**Work instructions**: Look at each line of the listing. Copy those that hold the string "Esther".

(Listed entries Opens)

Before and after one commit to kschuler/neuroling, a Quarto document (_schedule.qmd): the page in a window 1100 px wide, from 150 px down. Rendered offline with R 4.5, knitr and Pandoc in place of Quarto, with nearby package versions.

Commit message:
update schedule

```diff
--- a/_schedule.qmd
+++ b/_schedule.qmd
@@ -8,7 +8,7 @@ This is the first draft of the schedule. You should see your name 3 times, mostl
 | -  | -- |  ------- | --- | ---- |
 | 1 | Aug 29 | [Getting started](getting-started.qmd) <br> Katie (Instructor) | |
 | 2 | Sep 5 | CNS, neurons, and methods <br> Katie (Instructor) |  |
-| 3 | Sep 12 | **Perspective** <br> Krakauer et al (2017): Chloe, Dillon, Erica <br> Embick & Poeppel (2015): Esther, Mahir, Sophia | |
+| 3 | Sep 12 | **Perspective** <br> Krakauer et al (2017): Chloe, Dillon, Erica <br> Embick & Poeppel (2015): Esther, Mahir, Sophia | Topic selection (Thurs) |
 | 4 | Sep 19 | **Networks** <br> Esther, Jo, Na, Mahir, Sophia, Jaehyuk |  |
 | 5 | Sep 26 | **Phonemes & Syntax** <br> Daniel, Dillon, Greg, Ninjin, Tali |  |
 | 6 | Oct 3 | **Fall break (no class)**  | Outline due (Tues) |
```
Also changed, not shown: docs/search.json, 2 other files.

(Listed entries Closes)

**Task solution**:
-| 3 | Sep 12 | **Perspective** <br> Krakauer et al (2017): Chloe, Dillon, Erica <br> Embick & Poeppel (2015): Esther, Mahir, Sophia | |
+| 3 | Sep 12 | **Perspective** <br> Krakauer et al (2017): Chloe, Dillon, Erica <br> Embick & Poeppel (2015): Esther, Mahir, Sophia | Topic selection (Thurs) |
 | 4 | Sep 19 | **Networks** <br> Esther, Jo, Na, Mahir, Sophia, Jaehyuk |  |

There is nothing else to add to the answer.